At first, I thought DevOps was simply combining the Development and Operations teams for better communication…which is true to a certain degree. Then I thought it was the new wave for Agile and I sort of viewed it as Agile 2.0…which again has some truth to it.
I then learned the core mantra for the movement as being CAMS. To the other newbies, this stands for Culture (improvement), Automation (delivery), Measurement (learning), and Sharing (collaboration).
Things started to come together for me. The combination of Devs and Ops can prevent the combative behavior of pointing the finger within an organization. Seems like it makes sense. This new found collaboration can open doors for an organization and improve culture. What else is there to learn about DevOps?
Attending DevOpsDays Chicago last week was a bit of an eye opener for me. Not because I left with a degree in software development or systems engineering, although the event was geared to those teams with a few presentations that admittedly went over my head.
It was an eye opener for me because the majority of the topics that were covered, could be applied to any field you’re in. Which department isn’t facing the need to implement some form of CAMS? Everything in the business world is changing and changing fast. Results are expected quickly, not only from management but from employees and potential new talent.
One point was made very clear in one of the later morning presentations called Brainstorming Failure. In particular, the presenter’s point was the importance of feedback. There was a funny analogy of walking into a cockpit with a blank dashboard and the pilots telling you everything was going great. The next slide had an image of the cockpit with the dashboards you’d expect. The constant feedback point was only one of the speaker’s points but you could get that silver lining throughout the two days.

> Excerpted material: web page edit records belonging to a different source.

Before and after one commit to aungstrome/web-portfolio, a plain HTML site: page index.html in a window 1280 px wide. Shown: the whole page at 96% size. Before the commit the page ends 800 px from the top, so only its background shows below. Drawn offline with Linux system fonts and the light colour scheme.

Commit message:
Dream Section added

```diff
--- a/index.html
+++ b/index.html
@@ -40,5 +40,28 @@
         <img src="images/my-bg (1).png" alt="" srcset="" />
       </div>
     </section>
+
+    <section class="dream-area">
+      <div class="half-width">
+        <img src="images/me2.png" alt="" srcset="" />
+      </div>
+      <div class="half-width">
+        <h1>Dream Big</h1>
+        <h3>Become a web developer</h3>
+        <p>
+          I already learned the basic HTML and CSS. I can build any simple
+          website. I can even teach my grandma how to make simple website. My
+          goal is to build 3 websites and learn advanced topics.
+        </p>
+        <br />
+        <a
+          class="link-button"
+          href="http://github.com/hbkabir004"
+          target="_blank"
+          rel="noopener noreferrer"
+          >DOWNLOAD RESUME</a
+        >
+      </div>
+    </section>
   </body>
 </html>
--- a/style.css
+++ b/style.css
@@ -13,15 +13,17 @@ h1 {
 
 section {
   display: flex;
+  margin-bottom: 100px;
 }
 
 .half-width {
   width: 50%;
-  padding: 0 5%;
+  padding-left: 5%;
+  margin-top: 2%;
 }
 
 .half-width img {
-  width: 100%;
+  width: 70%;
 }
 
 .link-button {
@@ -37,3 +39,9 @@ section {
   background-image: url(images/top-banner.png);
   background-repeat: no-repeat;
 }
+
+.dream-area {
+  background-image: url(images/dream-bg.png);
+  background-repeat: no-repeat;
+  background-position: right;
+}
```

In other presentations, you’d hear a common phrase “empathy.” Again which department in an organization couldn’t use a shot of this? At the end of the day, empathy just means staying open to listening and learning from others.
This resonated with me and I’m not a system engineer. I don’t care what job you have, very few of us can report back to our manager with “everything is great.” Nor does it make sense to communicate to the rest of the team as if we have all of the answers. Details are required and creating a safe forum for sharing these details is critical.
One conversation that stood out for me was on the second morning before breakfast. I was talking to someone and when I asked what she did, she said her title was DevOps manager. She then went on to say that she didn’t like it because no one knows what that means – internally and externally.
The reality is that will change. Just like no one knew what Agile was in the early 2000s and now it’s a common practice in the software development world.
Don’t believe me? Doing a simple google trends search on the word DevOps and it’s interesting to see the growth:
One thing I know for sure is that you can’t buy DevOps. You can purchase tools that can help your DevOps teams but without the understanding and buy in from the different teams and management, good luck.